The research, conducted by cardiologist and associate professor of medicine at Dmitry Abramov, MD, analyzed data from the Centers for Disease Control and Prevention’s Wide-Ranging Online Data for Epidemiologic Research (WONDER) database. The study uncovered several alarming trends related to substance use and cardiovascular deaths.
- Alcohol was the most common substance associated CVD deaths, followed by opioids, cocaine, and other illicit drugs.
- Despite an overall drop in CVD deaths between 1999 and 2019, substance use-related CVD deaths increased by 4% annually during this time, accelerating to 6.2% from 2012 to 2019.
- Significant increases were observed among women, American Indian or Alaskan individuals, younger adults (25-59 years), rural residents, and users of cannabis and psychostimulants.
Abramov emphasized the clinical relevance of the results, stating, "The study results were generally consistent with what we see in our clinic while caring for patients with cardiovascular disease, with many patients who are dying of cardiovascular disease also having concomitant substance use."
Between 1999 and 2019, the study identified a staggering 636,572 substance use and CVD-related deaths, with men constituting 75.6% of the cases. Most deaths occurred among non-Hispanic White individuals (70.6%), and 65% were related to alcohol use. Notably, age-adjusted mortality rates per 100,000 population were significantly pronounced in men, American Indian or Alaska Native individuals, nonmetropolitan/rural areas, and alcohol-related cases.
"While the rates of cardiovascular disease mortality related to substance use were higher in men than women, women demonstrated larger increases during the study period," Abramov said. "These sex-based differences, in addition to the differences by race and ethnicity, age, and living in an urban or rural community, require additional research."
Notably, the study highlighted a particularly rapid increase in CVD deaths associated with stimulant use, primarily amphetamines. This emphasizes the need to address emerging risks posed by substances beyond alcohol and opioids.
The limitations, including potential miscoding errors on death certificates and the lack of information on cardiovascular disease risk factors, highlight the need for further research. Abramov calls for additional public health efforts to comprehensively address substance use, including clinician and patient education and attention to socioeconomic factors contributing to substance use.

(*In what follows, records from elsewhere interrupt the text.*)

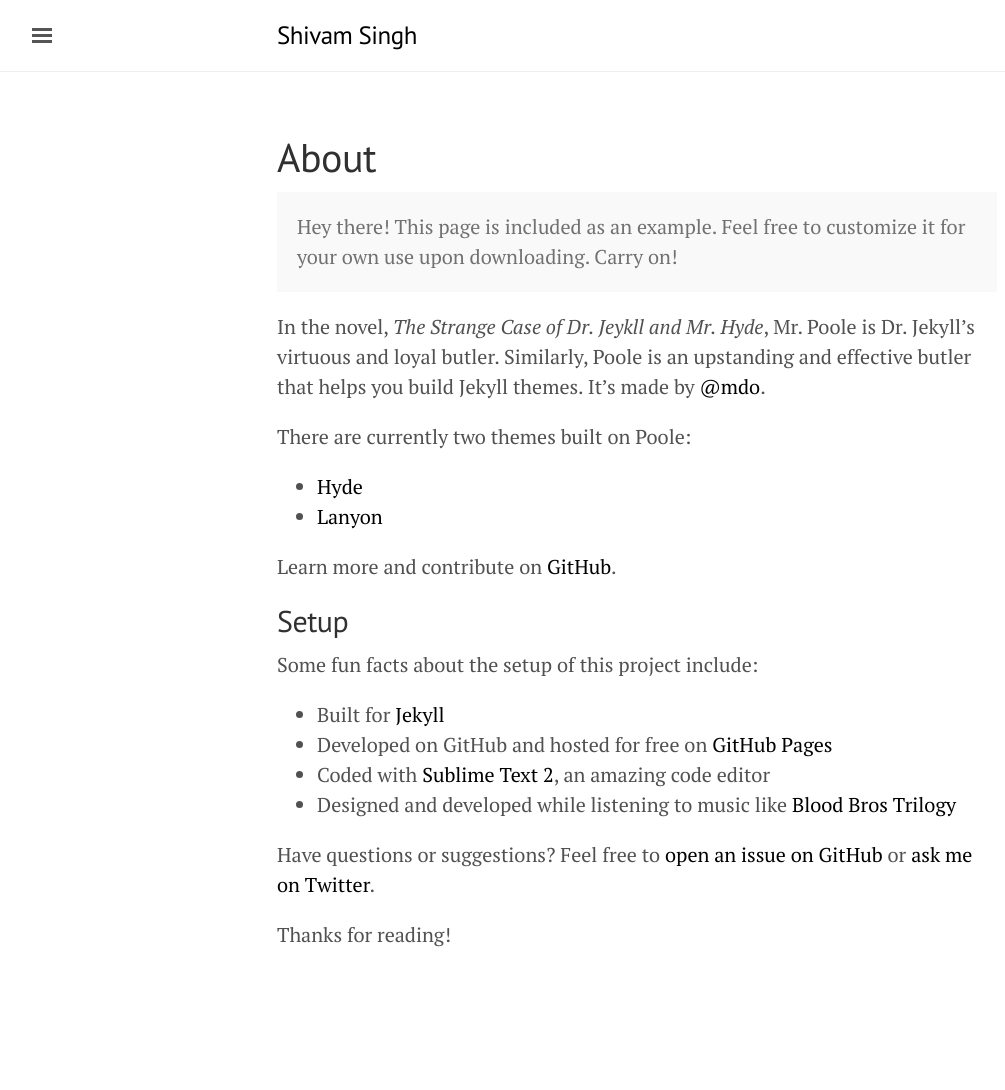
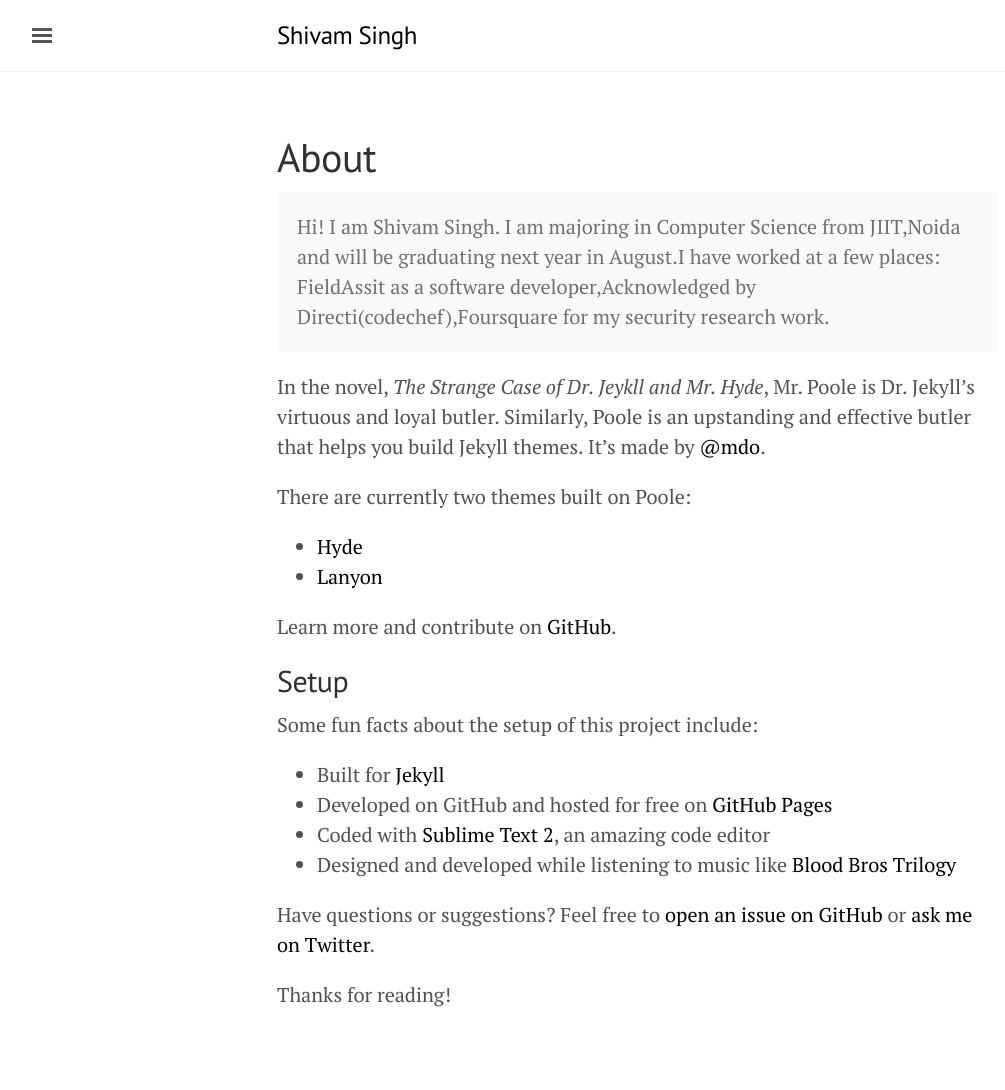
Before and after one commit to shivam043/shivam043.github.io, a Jekyll site: the page built from about.md, in a window 1280 px wide. Shown: the whole page, without its empty margins (3-1008 px from the left). Built offline with Jekyll 4.4.1, drawn with Linux system fonts in a browser that asks for light colours; before the commit the page ends 1030 px from its top, so only the background shows below that.

Commit message:
Update about.md

```diff
--- a/about.md
+++ b/about.md
@@ -4,7 +4,7 @@ title: About
 ---
 
 <p class="message">
-  Hey there! This page is included as an example. Feel free to customize it for your own use upon downloading. Carry on!
+ Hi! I am Shivam Singh. I am majoring in Computer Science from JIIT,Noida and will be graduating next year in August.I have worked at a few places: FieldAssit as a software developer,Acknowledged by Directi(codechef),Foursquare for my security research work.
 </p>
 
 In the novel, *The Strange Case of Dr. Jeykll and Mr. Hyde*, Mr. Poole is Dr. Jekyll's virtuous and loyal butler. Similarly, Poole is an upstanding and effective butler that helps you build Jekyll themes. It's made by [@mdo](https://twitter.com/mdo).
```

Learn more about the findings of the study here: Temporal Trends in Substance Use and Cardiovascular Disease–Related Mortality in the United States